This conservative streak is sometimes couched in terms of ‘parsimony’. We say that the answer to a given problem is more parsimonious when it is simpler or more elegant – but without some prior notion of ‘simplicity’, this can be nothing but a smokescreen. The actual motivation behind arguments from parsimony is almost always that the ‘simpler’ account preserves more of what came before it. If you can solve a philosophical problem without contradicting established doctrine, that is always preferred over solutions that require deep changes to the way we’ve framed the world. This tendency leads immediately to the kind of micro-philosophy that populates most journals – problems for or exceptions to a given account of, say, causation or realism or whatever, are dealt with under the principle of least-change. Minor tweaks are introduced, small changes to large frameworks which are meant to deal with exceptions to our nice neat categories. When exceptions are found to those tweaks, micro-tweaks are developed to deal with them, and so on.

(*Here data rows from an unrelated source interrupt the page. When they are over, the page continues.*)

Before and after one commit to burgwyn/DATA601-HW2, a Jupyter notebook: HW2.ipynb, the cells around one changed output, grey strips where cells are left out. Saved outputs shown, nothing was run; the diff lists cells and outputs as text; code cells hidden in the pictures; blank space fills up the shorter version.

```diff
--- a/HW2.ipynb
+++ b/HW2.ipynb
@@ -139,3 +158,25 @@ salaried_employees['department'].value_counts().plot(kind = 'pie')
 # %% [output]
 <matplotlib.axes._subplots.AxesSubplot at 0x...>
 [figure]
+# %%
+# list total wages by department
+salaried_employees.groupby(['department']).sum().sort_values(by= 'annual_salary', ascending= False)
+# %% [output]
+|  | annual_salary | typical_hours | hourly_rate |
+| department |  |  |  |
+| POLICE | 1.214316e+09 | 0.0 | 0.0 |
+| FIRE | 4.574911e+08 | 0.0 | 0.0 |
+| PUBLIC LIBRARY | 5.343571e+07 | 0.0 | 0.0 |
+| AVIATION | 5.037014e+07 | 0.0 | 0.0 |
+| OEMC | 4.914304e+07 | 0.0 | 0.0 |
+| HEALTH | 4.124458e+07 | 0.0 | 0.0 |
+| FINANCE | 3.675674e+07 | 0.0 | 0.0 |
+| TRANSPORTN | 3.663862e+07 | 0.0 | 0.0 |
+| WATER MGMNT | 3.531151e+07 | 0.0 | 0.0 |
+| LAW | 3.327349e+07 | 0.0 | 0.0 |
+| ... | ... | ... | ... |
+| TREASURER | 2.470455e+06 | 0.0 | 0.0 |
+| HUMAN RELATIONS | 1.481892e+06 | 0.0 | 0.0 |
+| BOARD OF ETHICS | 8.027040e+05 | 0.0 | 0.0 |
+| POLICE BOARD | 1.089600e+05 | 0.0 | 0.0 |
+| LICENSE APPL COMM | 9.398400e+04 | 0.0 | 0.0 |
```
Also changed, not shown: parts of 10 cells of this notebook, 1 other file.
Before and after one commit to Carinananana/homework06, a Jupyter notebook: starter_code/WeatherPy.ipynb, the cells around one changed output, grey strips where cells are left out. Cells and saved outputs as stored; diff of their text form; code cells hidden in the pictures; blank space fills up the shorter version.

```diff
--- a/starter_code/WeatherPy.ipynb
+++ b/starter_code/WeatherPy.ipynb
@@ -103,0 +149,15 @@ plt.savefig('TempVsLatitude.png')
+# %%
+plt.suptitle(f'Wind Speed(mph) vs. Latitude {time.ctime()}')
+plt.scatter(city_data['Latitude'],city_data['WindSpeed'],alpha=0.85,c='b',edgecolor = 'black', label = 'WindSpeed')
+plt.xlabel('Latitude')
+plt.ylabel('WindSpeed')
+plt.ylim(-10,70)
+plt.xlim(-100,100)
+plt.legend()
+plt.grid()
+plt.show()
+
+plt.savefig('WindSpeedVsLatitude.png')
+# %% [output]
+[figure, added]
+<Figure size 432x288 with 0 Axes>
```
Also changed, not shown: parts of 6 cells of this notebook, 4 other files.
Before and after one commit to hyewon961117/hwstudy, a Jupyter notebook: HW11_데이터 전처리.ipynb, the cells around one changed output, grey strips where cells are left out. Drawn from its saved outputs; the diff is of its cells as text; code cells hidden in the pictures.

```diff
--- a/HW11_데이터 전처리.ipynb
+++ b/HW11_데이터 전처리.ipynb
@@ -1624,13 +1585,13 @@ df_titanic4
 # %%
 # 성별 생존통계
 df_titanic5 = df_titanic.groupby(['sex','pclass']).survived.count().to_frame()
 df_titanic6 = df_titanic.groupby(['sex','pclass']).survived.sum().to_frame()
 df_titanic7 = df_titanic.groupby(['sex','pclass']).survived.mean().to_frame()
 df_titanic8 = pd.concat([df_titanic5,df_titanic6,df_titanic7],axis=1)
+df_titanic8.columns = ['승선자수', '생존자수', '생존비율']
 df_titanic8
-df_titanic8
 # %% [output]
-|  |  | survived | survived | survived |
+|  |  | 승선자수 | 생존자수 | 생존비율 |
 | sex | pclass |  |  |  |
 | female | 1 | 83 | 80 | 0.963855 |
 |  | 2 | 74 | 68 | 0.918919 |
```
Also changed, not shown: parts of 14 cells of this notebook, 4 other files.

This style of philosophy stands in stark contrast with what is usually called the Continental tradition, where radicalization is the imperative. Since Heidegger, this kind of philosopher has fallen over each other trying to unearth ever more fundamental assumptions about being (or Being) and challenge them. One can see how this makes sense given the history of 20th century radicalism – the Russian revolution not only failed to uproot authoritarianism, it created even more severe forms of it. The conclusion of radicals was that it simply had not been radical enough – Foucault showed us ways in which authoritarianism had underground roots, in institutions, schools, prisons and hospitals, and even in the mundane interactions between people. The field of Semiotics sprung up and took this style of insight into every speech-act, every movement that people make. The hope seems to be that if we can only produce a radical enough analysis, we can finally break through to some kind of freedom.
But what pure radicalism results in, mostly, is cultural mush.
I’ve bet my life (or at least my professional life) against this view. I’ve decided to work in a more or less conservative mode. I guess the reason is that I expect the world to provide enough radical change to go around. If there is one thing I’m confident about, it’s that the next few decades will be very interesting. Things will change, have to change. I see the rational response to that kind of inevitable deep change as being to look for continuities within that change. As we go forward, what can be preserved, or even revived from our traditions? What can be a stable space within change? I feel strongly the need for reasonable, sensitive and selective conservation of what is good in our world.